People tend to rely on trust, word of mouth and recommendations instead of knowledge. We are told to be cautious and seek professional advice. And yet, the scams continue. It is simple—educating the public, investors and the elderly, may make a dent in the culture of deceit and greed.

For additional information on affinity fraud:

Delena D. Spann, U.S. Federal Law Enforcement Agency, Chicago, IL, USA, info@fraudanalyticsinc.com

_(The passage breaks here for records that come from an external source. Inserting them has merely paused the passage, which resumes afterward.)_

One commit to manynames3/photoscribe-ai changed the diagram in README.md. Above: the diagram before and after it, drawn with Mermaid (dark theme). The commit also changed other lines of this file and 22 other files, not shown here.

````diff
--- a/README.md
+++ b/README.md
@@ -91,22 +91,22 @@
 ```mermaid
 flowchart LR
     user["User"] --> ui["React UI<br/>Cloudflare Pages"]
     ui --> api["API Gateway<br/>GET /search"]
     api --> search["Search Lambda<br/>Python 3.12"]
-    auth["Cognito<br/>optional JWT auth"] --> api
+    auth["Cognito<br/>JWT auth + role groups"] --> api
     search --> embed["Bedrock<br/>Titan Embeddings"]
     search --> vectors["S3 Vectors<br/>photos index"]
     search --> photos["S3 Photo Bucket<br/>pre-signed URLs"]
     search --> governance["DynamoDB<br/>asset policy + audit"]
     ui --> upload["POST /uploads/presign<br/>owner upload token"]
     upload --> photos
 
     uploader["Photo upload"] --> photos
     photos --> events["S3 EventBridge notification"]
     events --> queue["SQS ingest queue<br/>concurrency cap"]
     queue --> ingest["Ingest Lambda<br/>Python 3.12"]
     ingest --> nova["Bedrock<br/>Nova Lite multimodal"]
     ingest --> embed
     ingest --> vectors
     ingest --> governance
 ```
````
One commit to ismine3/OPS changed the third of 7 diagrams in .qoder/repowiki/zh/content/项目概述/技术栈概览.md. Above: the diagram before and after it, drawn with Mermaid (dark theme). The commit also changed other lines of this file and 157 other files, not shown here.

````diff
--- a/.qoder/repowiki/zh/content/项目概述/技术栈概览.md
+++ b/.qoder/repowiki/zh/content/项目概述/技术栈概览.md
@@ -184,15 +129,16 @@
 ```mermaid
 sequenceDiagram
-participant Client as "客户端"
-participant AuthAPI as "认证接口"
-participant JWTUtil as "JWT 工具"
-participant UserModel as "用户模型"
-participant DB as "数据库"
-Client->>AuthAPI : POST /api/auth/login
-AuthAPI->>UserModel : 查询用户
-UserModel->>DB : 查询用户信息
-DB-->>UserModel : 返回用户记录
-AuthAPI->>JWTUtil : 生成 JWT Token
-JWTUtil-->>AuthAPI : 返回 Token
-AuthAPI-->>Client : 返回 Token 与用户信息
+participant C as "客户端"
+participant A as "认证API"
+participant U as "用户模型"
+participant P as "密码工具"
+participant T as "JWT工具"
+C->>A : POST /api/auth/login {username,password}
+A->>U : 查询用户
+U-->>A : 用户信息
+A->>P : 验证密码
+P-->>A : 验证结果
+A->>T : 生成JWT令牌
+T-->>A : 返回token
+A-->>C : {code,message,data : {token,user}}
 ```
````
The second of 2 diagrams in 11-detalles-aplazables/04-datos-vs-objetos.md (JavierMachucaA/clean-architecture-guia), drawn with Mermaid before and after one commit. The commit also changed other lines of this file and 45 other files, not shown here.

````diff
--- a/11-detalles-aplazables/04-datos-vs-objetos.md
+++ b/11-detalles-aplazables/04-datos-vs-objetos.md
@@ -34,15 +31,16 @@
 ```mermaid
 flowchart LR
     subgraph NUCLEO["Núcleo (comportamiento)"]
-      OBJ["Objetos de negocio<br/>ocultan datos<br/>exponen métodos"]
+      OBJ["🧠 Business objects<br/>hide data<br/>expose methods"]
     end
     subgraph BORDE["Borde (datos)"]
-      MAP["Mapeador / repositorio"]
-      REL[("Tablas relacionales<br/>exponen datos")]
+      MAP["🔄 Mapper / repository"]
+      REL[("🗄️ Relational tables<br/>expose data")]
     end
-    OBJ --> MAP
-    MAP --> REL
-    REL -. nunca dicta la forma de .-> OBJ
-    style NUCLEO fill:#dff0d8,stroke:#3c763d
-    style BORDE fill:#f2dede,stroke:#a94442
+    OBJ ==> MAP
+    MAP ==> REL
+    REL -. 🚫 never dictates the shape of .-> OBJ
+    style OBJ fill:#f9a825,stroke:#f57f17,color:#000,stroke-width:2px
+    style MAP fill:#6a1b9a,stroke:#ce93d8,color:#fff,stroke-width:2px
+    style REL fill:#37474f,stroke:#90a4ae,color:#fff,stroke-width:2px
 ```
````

  1. “Combating Fraud in African American and Latino Communities,” Federal Trade Commission, June 15, 2016, https://www.ftc.gov/system/files/documents/reports/combating-fraud-african-american-latino-communities-ftcs-comprehensive-strategic-plan-federal-trade/160615fraudreport.pdf
  2. National White-Collar Crime Center n.d.
  3. Reports Authored by Chris Marquet, http://www.marquetinternational.com/reports.htm
  4. David Jackson, “Chicago priest accused of taking $500,000 from parishioner with dementia,” Chicago Tribune, August 19, 2016, http://www.chicagotribune.com/news/watchdog/ct-ukrainian-priest-accused-met-20160821-story.html
  5. Thomasi McDonald, “Feds search for NC man accused of preying on Christians with Ponzi scheme,” The News & Observer, March 19, 2016, http://www.newsobserver.com/news/local/crime/article67147077.html
  6. Frank S. Perri and Richard G. Brody, “The Optics of Fraud: Affiliations that Enhance Offender Credibility,” Journal of Financial Crime, Vol. 19 Iss: 3, pp.305-320, http://www.emeraldinsight.com/doi/abs/10.1108/13590791211243147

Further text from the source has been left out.